top of page

How to Treat Mistakes in Math

Updated: Jul 8

Mistakes are not nice - at first sight, at least. They mess up results and stuff in general. Sometimes they are big and they're easy to spot. Other times, they're so small, it's just annoying to try look for them - so how about moving on? Hmm... not a good idea. Definitely, not in math.

I suspect lots of people don't like math because it is merciless. You make a little mistake - boom! your whole work goes down the drain. All that calculation and the function graph still doesn't look right - probably because you messed up a sign, plus instead of minus. Or it said "find total" and you did subtraction. Blast. And that's just the theoretical part. What about the practical stuff?

You may have spent an hour to figure out how to cut the wood for the fence (yep, you have a complex fence structure) - and after you cut and start assembling, you realize it's not enough: you made one or two mistakes. Now, that's annoying, to say the least: more money, more time, more figuring out. Sucks. These days though, when computers help us with everything, maybe you find an app to calculate all that wood. That's nice. Still, you realize that instead of taking only two trips to the store to get the wood, you did four - just because you didn't optimize the spacing in the car. Oh well. Yeah, it adds up to that lost time and some gas. A little bit here, a little bit there. What are credit cards for? By the way, do you understand the concept of "interest"?

So yes, math is part of life and there is no way we can avoid it. We'd better embrace it, try figure out how to go about it and hopefully it will help us advance instead of coming back to bite us (which it always does, haha!)
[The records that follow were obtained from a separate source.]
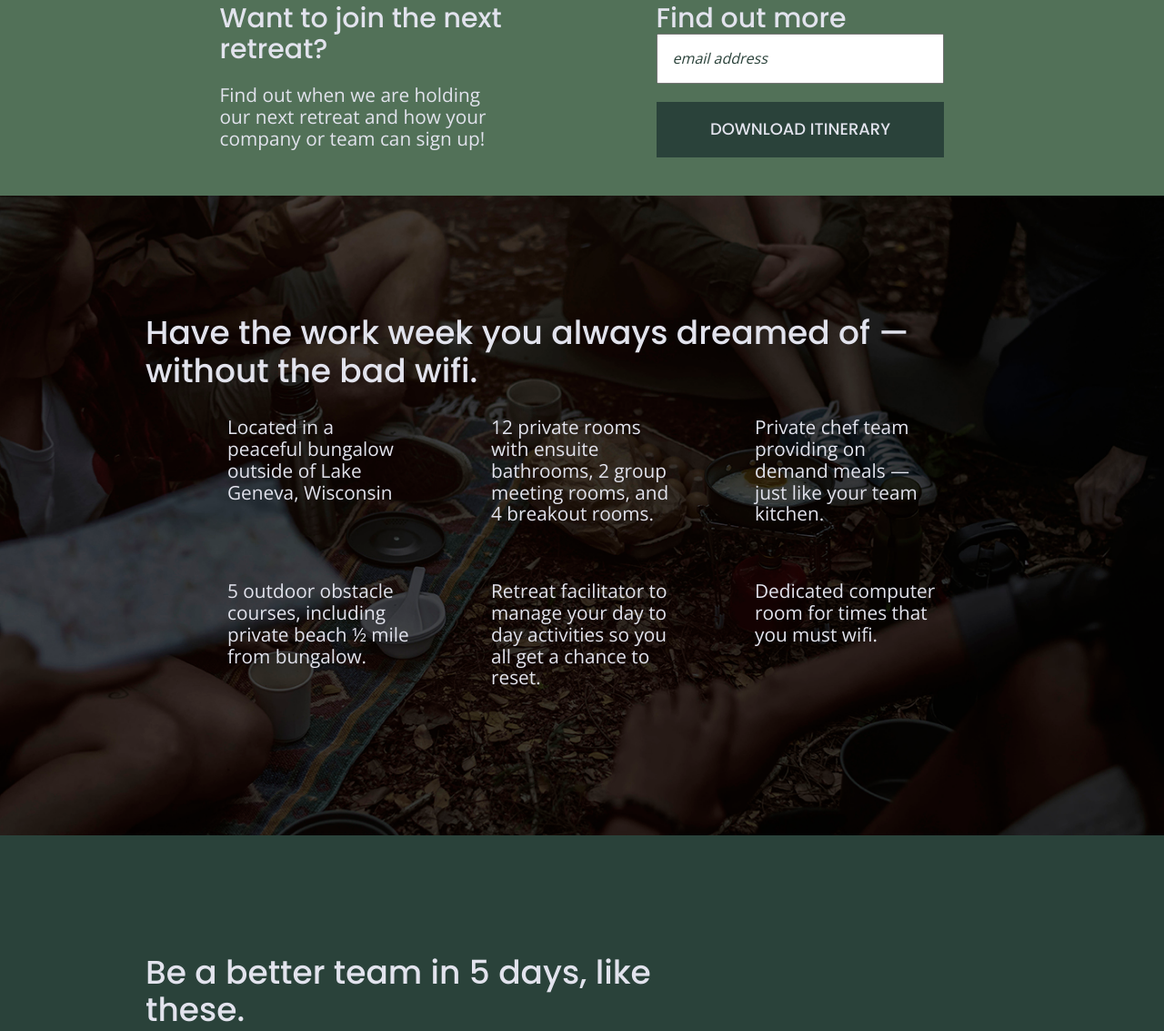
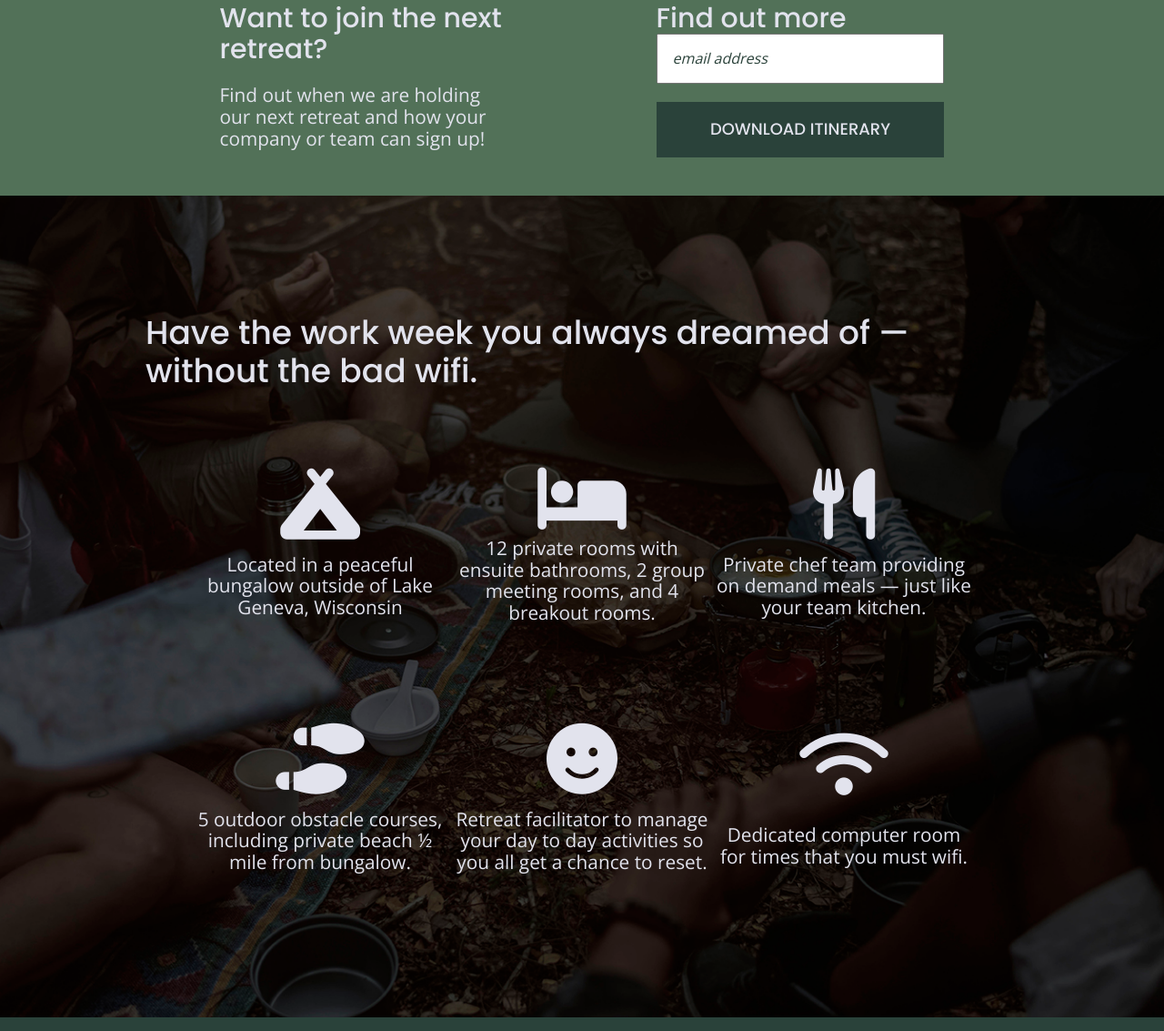
Before and after one commit to jackieceleste/206-unplugged, a website built with Parcel: page index.html in a window 1280 px wide. Shown: the part 655-1788 px from the top of the page at 91% size. Built offline with nearby package versions, Linux system fonts and the light colour scheme.

Commit message:
Added icons to homepage

```diff
--- a/css/main.css
+++ b/css/main.css
@@ -303,9 +303,14 @@ input[type=button] {
 .features {
   display: flex;
   justify-content: center;
+  align-items: center;
   flex-flow: row wrap;
   background: url('../img/features-background.jpg') center no-repeat #333;
   background-size: cover;
+}
+
+.features i {
+	font-size: 3.75em;
 }
 
 .features-items {
@@ -315,12 +320,16 @@ input[type=button] {
 }
 
 .features article {
+  display: flex;
+  flex-flow: row wrap;
+  justify-content: center;
   width: 53%;
   height: 180px;
 }
 
 .features p {
   margin: 0;
+  text-align: center;
 }
 
 .reviews {
@@ -581,7 +590,10 @@ input[type=button] {
 
     .features article {
       flex-basis: 50%;
-      padding: 0 45px;
+    }
+
+    .features p {
+      margin: 0 40px;
     }
 
     /*-------------------- Tablet Styles - Reviews --------------------*/
@@ -692,6 +704,16 @@ input[type=button] {
      flex-basis: 200px;
    }
 
+  .features article {
+    flex-basis: 30%;
+    padding: 50px 0;
+  }
+
+
+  .features p {
+    margin: auto;
+  }
+
 
 
    /*-------------------- Desktop Styles -  About Page --------------------*/
--- a/index.html
+++ b/index.html
@@ -22,6 +22,8 @@
   <meta name="theme-color" content="#fafafa">
   <!-- Google Fonts -->
   <link href="https://fonts.googleapis.com/css?family=Open+Sans:400,700|Poppins:500,700" rel="stylesheet">
+  <!--Font Awesome -->
+  <script src="https://kit.fontawesome.com/2265cb7aaa.js" crossorigin="anonymous"></script>
 
 </head>
 
@@ -71,32 +73,32 @@
               <h2>Have the work week you always dreamed of &mdash; without the bad wifi.</h2>
             <div class="features-items">
               <article>
-                <p class="fontawesome-icon"></p>
+                <p class="fontawesome-icon"><i class="fas fa-campground"></i></p>
                 <p class="features-item-description">Located in a peaceful bungalow outside of Lake Geneva, Wisconsin</p>
               </article>
 
               <article>
-                <p class="fontawesome-icon"></p>
+                <p class="fontawesome-icon"><i class="fas fa-bed"></i></p>
                 <p class="features-item-description">12 private rooms with ensuite bathrooms, 2 group meeting rooms, and 4 breakout rooms.</p>
               </article>
 
               <article>
-                <p class="fontawesome-icon"></p>
+                <p class="fontawesome-icon"><i class="fas fa-utensils"></i></p>
                 <p class="features-item-description">Private chef team providing on demand meals &mdash; just like your team kitchen.</p>
               </article>
 
               <article>
-                <p class="fontawesome-icon"></p>
+                <p class="fontawesome-icon"><i class="fas fa-shoe-prints"></i></p>
                 <p class="features-item-description">5 outdoor obstacle courses, including private beach ½ mile from bungalow.</p>
               </article>
 
               <article>
-                <p class="fontawesome-icon"></p>
+                <p class="fontawesome-icon"><i class="fas fa-smile"></i></p>
                 <p class="features-item-description">Retreat facilitator to manage your day to day activities so you all get a chance to reset.</p>
               </article>
 
               <article>
-                <p class="fontawesome-icon"></p>
+                <p class="fontawesome-icon"><i class="fas fa-wifi"></i></p>
                 <p class="features-item-description">Dedicated computer room for times that you must wifi.</p>
               </article>
             </div> <!-- end of features-items -->
```
Also changed, not shown: about/index.html (+2 -0 lines), faq/index.html (+2 -0 lines).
I've made mistakes. Tons! No, I don't like them. And of course I don't like having done them! There were times when I've cringed at my negligence or my shallowness. Ah well. I could sit and cry about it, or I could go search for the problem, find it and deal with it. I've decided earlier on to take the latter approach. My tip to go about mistakes then is this: be courageous, thorough and organized in everything you do. It pays off. When you register all the steps, it's easier to go back the trail and find where the problem is. Sometimes, there are more mistakes than one, so you might need to start at the beginning and reconstruct the whole thing - provided, of course, that you actually know all the drills.

That brings me to when it's good to make mistakes. Early. As early as possible in life. We are wired to make connections between cause and effect. Mom says "don't touch that stove, it's hot" - well, you'll get burned if you don't listen and next time you'll refrain from touching a hot stove. Teacher says "you need to learn the multiplication table by heart" - as soon as you get to simplifying fractions, you won't know what to divide by because you'll have to search hard in your non-existent data base. Never mind that high-school math will be a complete mystery and, upon graduation, you'll only be able to enroll in social studies for university. Who will ever know you have the brain of an engineer?

Mistakes may not be nice, but each one of them is a little great lesson. They play their role in shaping us into our better selves. Do them if you can't avoid it, and then acknowledge them, fix them, learn what there is to learn and move on. Don't let your stuff unsolved - it's also a good idea not to let others solve your stuff because you don't want to deal with the consequences. Clean up after yourself - and be thorough about it.

Bottom line - dig into math. Early! You make mistakes? So what? Keep going - you'll get it, you have a good brain. Is it tedious? You bet. Nothing that is worth it in life is actually easy - but again, does it pay off! Math is one of those harsh friends who never leave you when the going gets tough. And if you need some help, let me know. I certainly don't have all the answers but we can try figure out stuff together while making (healthy!) mistakes. Oh, and we laugh about it! Seriously.

1 Comment

Jun 21, 2023

good post!

bottom of page